Vic has had a challenging childhood, missing love, acceptance, safety, a sense of family. When Vic is accepted into Bravo Team, he experiences brotherhood for the first time in his life.
In this episode, the team goes on a covert mission. Unwittingly, Vic throws a grenade in the room where the hostage is being held that the team is trying to rescue. The hostage dies and the mission ends in failure. The team faces serious scrutiny, maybe even charges. If anyone finds out about Vic’s mistake, his membership of Team Bravo will be in jeopardy.
So Vic makes his second mistake, he keeps his actions secret to stay on the team.
He makes his third mistake when his team sponsor and mentor Ray thinks that he, Ray, killed the hostage. We see how devastated Ray is when he imagines facing court-martial and being removed from the team he has been part of for the last 18 years of his life.

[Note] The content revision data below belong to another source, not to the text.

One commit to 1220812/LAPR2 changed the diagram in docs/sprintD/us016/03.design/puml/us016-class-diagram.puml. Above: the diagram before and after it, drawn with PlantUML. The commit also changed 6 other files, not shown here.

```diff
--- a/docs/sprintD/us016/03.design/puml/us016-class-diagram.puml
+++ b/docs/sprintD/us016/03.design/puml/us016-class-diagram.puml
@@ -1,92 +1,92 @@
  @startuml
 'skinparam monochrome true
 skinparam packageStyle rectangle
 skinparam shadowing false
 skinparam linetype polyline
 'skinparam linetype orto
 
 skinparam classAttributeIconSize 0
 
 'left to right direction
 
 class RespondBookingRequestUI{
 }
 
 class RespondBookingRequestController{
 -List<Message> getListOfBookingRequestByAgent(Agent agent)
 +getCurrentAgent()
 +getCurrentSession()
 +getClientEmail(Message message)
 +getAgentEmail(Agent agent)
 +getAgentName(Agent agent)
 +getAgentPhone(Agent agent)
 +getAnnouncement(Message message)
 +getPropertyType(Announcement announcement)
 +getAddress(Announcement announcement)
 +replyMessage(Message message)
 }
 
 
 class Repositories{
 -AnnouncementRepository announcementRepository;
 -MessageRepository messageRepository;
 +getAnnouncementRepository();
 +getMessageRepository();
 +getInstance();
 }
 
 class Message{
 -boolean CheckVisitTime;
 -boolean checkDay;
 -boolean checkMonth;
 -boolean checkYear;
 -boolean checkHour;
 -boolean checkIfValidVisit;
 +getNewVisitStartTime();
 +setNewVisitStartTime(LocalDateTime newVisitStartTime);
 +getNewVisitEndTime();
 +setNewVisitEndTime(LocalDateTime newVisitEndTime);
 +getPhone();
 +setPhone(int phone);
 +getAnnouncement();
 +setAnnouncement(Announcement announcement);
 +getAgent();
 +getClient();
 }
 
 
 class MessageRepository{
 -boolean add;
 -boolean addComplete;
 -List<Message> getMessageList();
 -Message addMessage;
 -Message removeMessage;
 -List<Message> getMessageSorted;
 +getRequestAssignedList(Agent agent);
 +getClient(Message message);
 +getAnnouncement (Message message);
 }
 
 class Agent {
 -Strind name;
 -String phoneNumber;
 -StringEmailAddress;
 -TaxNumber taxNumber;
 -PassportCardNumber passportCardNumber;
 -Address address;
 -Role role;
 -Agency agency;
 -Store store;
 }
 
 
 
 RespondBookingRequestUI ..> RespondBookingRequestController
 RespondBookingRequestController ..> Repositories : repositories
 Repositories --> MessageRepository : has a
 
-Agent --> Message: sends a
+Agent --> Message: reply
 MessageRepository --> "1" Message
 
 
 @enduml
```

Vic chooses a strategy to meet his needs for belonging that violates his values of integrity, honesty, and responsibility. The error becomes a moral weakness.
Eventually video footage surfaces, and we see Vic was the one. Ray is off the hook. Vic is being dismissed from the team. Not only did he betray his own values, but his strategy didn’t even meet his needs. Instead of belonging to the team, he is discharged with shame and guilt.

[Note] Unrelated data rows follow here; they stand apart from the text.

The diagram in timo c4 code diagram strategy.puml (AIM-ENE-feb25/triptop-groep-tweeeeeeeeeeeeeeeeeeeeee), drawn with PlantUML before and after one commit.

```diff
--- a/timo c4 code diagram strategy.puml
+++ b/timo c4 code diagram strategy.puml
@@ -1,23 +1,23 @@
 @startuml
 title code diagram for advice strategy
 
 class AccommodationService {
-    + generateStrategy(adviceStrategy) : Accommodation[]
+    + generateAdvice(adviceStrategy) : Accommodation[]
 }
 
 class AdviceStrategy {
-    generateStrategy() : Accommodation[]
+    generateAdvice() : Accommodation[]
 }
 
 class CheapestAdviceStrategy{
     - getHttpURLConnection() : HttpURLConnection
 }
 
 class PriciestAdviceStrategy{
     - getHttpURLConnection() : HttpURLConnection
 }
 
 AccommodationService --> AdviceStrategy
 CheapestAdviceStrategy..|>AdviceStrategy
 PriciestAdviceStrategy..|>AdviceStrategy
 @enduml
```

Marshall Rosenberg calls that “a tragic expression of unmet needs”. We choose strategies to meet our beautiful, universal, human needs that end up sabotaging those very same needs.
I know all too well what that feels like. And you might too. Self-compassion helps with understanding the needs we were trying to meet. Honesty with personal growth when we see which values we violated. And support to discern which values are important and which needs would be effective to nurture those needs.
Would you describe yourself as someone who wants to honor their values and integrity, contribute to others, and nourish self-compassion?
Then you might enjoy coaching with me. I have 23 years of experience with and in nonprofits. And I have a personal practice of empathy, compassion, and mindfulness.
This is what Megan Elkins, Director, Talent Pipeline Success, Workforce Solutions in Austin says about working with me:
“I was just so pleasantly surprised at how much progress I could make. You know, being someone who pursues knowledge for my entire life, you know, I’m constantly trying to learn, constantly trying to self improve, I didn’t realize I had that much potential for growth. Both on like a social-emotional or an empathy scale, but also on a professional scale. I kind of didn’t realize that I had not yet peaked in my ability to communicate with others. And that’s something that was really insightful.”
If you sign up before June 1, you will be grandfathered in at my current fee of $100 per session. And because of Memorial Day, if you sign up for six, you will get one session for free.
What I am reading: Man’s Search for Meaning by Viktor Frankl:
“Man’s search for meaning is the primary motivation in his life and not a “secondary rationalization” of instinctual drives. This meaning is unique and specific in that it must and can be fulfilled by him alone; only then does it achieve a significance which will satisfy his own will to meaning. Man is able to live and even die for the sake of his ideals and values.”